Report on the Agricultural Experiment Stations, 1953 Page: 87
The following text was automatically extracted from the image on this page using optical character recognition software:
ORNAMENTAL PLANT RESEARCH 87
basis of the number of viable kernels of seed per pound rather than on
the basis of a given number of pounds of seed per acre. This station
has also recently determined the correct spacing of peas grown for
processing. About 20 seeds to the yard of row was found to give
the largest net returns per acre of peas grown.
ORNAMENTAL PLANT RESEARCH
Recent ornamental plant research at the State experiment stations
has been directed mostly toward floriculture, particularly with those
flowering crops that are grown under glass. At the New Jersey station
flower production as well as quality was affected when roses
growing in greenhouse benches in sand were supplied with boron additives
in the nutrient solution. Under normal conditions a value of
0.25 p. p. m. of available boron in the substrate was found to be the

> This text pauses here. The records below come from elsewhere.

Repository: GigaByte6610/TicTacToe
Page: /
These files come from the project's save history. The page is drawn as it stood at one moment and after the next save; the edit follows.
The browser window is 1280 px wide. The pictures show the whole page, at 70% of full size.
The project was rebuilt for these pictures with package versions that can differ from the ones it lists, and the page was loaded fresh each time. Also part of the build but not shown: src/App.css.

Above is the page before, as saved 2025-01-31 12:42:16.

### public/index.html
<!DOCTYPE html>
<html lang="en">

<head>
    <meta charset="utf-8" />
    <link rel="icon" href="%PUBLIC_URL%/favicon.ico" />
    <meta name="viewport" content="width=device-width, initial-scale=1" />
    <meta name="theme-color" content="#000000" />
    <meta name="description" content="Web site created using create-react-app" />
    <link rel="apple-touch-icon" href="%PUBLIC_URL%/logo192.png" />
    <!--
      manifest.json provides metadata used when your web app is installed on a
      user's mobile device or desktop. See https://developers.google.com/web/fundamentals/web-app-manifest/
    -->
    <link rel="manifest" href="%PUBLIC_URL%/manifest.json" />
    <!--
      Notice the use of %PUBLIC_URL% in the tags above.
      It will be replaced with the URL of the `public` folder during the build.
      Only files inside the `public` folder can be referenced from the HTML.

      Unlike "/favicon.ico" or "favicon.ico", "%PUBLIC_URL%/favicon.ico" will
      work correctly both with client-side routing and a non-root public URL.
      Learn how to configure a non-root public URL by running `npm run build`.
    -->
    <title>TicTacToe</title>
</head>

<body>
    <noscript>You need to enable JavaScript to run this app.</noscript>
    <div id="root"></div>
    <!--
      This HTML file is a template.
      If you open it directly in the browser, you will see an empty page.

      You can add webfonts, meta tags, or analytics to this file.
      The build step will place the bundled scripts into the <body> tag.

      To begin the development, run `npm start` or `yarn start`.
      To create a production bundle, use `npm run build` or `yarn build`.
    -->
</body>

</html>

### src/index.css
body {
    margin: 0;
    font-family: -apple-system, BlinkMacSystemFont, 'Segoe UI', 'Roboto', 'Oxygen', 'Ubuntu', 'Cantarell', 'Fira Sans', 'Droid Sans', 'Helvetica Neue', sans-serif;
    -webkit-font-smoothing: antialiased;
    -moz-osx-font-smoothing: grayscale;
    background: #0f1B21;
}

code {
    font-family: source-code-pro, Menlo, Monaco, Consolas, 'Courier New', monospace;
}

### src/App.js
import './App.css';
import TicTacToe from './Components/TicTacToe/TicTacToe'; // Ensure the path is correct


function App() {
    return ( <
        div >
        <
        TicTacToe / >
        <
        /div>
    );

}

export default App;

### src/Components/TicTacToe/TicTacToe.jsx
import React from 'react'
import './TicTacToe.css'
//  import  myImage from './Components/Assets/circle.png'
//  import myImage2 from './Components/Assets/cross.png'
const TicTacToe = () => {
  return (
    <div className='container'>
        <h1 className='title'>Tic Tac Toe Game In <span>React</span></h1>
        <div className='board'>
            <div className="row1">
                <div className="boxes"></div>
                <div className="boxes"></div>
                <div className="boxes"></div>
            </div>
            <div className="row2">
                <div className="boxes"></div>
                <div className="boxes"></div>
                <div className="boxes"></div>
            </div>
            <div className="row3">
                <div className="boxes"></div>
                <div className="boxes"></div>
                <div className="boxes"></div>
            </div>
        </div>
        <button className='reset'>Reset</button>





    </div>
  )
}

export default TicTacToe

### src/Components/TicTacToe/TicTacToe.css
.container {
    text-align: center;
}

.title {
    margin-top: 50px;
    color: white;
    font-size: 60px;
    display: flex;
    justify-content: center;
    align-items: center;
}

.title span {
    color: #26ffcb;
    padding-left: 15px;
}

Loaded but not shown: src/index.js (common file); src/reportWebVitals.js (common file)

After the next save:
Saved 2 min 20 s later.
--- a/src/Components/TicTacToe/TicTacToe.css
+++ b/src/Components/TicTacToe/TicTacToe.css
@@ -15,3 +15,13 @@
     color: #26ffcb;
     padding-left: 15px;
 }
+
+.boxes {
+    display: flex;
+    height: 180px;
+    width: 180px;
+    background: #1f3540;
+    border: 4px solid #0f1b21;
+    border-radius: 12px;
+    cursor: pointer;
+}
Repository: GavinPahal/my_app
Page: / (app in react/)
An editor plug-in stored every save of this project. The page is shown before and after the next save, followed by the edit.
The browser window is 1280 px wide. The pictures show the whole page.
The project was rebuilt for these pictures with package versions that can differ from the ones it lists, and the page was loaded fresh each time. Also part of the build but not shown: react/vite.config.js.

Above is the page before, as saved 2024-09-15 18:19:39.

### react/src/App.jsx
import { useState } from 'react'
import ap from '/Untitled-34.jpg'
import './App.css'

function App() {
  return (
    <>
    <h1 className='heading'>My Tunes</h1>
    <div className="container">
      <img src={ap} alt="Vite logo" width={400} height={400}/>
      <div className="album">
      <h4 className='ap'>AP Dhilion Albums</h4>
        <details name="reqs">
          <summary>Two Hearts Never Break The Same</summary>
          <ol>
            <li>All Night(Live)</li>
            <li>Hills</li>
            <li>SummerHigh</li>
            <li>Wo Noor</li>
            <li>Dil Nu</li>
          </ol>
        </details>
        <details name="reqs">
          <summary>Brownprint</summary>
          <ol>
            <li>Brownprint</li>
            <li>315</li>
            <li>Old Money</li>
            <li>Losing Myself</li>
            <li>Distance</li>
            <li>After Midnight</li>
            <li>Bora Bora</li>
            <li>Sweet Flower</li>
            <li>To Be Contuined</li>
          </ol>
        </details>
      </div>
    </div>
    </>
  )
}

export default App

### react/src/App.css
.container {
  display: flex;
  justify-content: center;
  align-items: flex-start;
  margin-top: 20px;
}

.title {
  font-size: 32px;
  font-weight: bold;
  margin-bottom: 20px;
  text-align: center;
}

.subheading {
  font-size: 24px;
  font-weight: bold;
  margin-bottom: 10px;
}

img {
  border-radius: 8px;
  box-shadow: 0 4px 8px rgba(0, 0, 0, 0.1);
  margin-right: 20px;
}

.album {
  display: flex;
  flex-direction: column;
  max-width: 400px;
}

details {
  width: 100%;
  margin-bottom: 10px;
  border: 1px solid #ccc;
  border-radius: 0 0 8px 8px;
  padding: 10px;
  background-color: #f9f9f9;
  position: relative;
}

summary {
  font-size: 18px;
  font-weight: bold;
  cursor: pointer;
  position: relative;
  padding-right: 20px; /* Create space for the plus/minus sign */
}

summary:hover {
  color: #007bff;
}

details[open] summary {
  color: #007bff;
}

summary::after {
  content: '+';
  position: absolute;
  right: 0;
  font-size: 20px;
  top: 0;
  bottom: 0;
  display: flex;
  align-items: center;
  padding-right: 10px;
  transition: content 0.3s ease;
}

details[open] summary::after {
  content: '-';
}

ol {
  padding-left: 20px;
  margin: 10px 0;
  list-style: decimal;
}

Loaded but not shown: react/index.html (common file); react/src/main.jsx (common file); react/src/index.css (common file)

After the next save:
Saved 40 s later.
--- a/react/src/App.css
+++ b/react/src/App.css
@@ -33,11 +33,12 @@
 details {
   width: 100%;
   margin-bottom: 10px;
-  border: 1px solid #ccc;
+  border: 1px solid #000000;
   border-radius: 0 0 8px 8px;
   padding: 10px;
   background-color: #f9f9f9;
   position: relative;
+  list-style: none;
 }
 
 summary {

most effective concentration for a favorable response. The Mississippi
station in research on the propagation of camellias has shown
that potted plants are superior to bare-rooted understock in the
grafting of small camellias.
Success with the exportation of anthuriums into the United States
has led the Hawaii station to study the potentialities of this crop.
A study of flower yield has indicated that there is an inherent variability
of from 4.1 to 7 in different plants. Plants with highyielding
quality flowers are now being used in a breeding program.
At the Alabama station fertilizer studies with gladiolus are in progress.
Fertilizer applied early in the growth of the new plant delayed
production, indicating that feeding should be delayed until growth of
the corms is under way.
Greenhouse rose culture has long been studied at the Ohio station.
Recent reports show that negative results were obtained in an attempt
to influence blind wood production by varying the nutritional level
of the medium in which the rose plants are growing. The minimum
level of nutrition that will give the most profitable production in
commercial plantings is recommended.
At the California station a study of the spacing of rose plants to
obtain the most profitable number of cut flowers gave interesting
results in the first year of a 3-year test. Roses spaced 17,000 plants
per acre produced for the first year only one-half the value of those
spaced 51,500 plants per acre. The returns from the two methods
of planting were $42,000 and $70,000, respectively, and the cost of
the additional plants for the closer spacing $1,200.
Improved cultural methods for growing greenhouse hydrangeas
have been developed at the Maryland station. Applications of nitrogen
-fertilizer during the forcing season resulted in an increase of
pink flowers. Under phosphorus fertilization plants produced pinker
flowers but only when nitrogen had also been applied. Potassium
fertilization resulted in a bluer flower color.
The New York (Cornell) station has established conditions under
which a number of cut flowers will keep most satisfactorily in storage.
Carnations, pompomn chrysanthemum, roses, lily-of-the-valley,
and garden lilies stored most successfully, and injury from mold was
least, at temperatures of 31 F. Flowers stored in a dry condition
and wrapped in moisture-proof packages were generally superior
to those stored at the same temperatures with their stems in water.
Here’s what’s next.
This book can be searched. Note: Results may vary based on the legibility of text within the document.
Tools / Downloads
Get a copy of this page or view the extracted text.
Citing and Sharing
Basic information for referencing this web page. We also provide extended guidance on usage rights, references, copying or embedding.
Reference the current page of this Book.
United States. Office of Experiment Stations. Report on the Agricultural Experiment Stations, 1953, book, 1953; Washington D.C.. (digital.library.unt.edu/ark:/67531/metadc5989/m1/89/: accessed October 20, 2017), University of North Texas Libraries, Digital Library, digital.library.unt.edu; crediting UNT Libraries Government Documents Department.